While the nation's immigration officers have raided job sites and picked up illegal immigrants across the country in the past year, hundreds of thousands of undocumented immigrants sit in jails, already convicted of crimes.
Yet they often are released back into the community instead of being deported.
This week in Congress, Democrats – with almost no resistance from Republicans – are trying to force the Bush administration to focus more on the criminals and less on the working folk, directing $800 million to Immigration and Customs Enforcement to make criminal immigrant deportations its top priority.
That means more money to ferret out criminals in jails, for the federal-local 287(g) partnerships that deputize local law enforcement officers as federal immigration cops, and for the fugitive-alien teams that pick up wanted suspects.
Digital Access for only $0.99
For the most comprehensive local coverage, subscribe today.
But some of those programs, while focused on criminals, round up noncriminals, as well.
Homeland Security records show, for example, that fugitive immigration teams last year captured nearly six times as many noncriminals as convicted criminals.
Many immigrant advocates also fear that local-federal partnerships such as the 287(g) program are leading to racial profiling in Latino communities.
Rep. David Price, a Democrat from Chapel Hill who is the chairman of the House of Representatives Appropriations Committee's homeland security subcommittee, pushed the effort this week. Price is shepherding next year's spending package for the Department of Homeland Security. It passed a key House committee Tuesday and now goes to the House floor.
Capturing criminal illegal immigrants is “one thing everybody agrees on that has to be at the top of the list, and yet they haven't done it,” Price said Tuesday.
Not everyone agrees.
“What he's saying is he doesn't want to enforce our immigration laws except on a narrow group of people,” said Steven Camarota, research director of a Washington think tank that advocates for immigration restrictions.

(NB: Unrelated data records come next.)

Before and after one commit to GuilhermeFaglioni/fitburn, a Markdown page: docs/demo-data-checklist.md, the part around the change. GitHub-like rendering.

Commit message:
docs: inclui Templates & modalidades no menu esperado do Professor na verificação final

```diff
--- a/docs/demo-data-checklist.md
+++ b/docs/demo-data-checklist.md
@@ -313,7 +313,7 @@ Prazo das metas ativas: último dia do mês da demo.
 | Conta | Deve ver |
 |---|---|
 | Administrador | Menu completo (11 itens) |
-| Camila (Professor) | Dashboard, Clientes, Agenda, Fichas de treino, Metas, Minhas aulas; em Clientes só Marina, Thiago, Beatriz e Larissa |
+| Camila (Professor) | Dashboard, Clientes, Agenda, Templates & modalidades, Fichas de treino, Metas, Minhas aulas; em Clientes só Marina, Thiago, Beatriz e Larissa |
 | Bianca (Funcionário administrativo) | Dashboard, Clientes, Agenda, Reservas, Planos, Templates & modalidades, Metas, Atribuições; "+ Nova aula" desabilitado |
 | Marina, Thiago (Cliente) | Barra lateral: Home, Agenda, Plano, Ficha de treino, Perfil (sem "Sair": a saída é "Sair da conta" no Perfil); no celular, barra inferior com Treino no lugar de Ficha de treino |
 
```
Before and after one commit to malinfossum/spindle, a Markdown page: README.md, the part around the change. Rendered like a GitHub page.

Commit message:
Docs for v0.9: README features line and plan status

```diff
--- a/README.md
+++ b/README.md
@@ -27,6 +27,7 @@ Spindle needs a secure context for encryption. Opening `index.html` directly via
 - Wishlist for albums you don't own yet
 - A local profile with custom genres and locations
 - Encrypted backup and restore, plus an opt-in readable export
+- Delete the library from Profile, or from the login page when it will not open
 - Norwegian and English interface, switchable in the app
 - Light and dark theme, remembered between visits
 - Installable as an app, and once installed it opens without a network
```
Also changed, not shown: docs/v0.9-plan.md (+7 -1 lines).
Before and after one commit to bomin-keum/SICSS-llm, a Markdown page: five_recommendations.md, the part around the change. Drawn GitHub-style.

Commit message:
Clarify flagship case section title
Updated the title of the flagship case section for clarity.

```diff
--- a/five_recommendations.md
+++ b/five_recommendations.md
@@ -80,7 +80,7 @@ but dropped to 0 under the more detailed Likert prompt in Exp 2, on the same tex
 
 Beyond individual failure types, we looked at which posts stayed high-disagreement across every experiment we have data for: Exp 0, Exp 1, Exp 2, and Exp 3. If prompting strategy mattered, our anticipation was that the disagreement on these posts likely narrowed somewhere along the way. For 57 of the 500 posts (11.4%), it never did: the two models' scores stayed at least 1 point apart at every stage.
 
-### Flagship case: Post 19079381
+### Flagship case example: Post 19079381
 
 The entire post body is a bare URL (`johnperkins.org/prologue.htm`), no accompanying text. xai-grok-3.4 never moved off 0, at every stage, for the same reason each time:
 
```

To ferret out illegal immigrants, Camarota said, the federal government must focus on workers and the employers who hire them.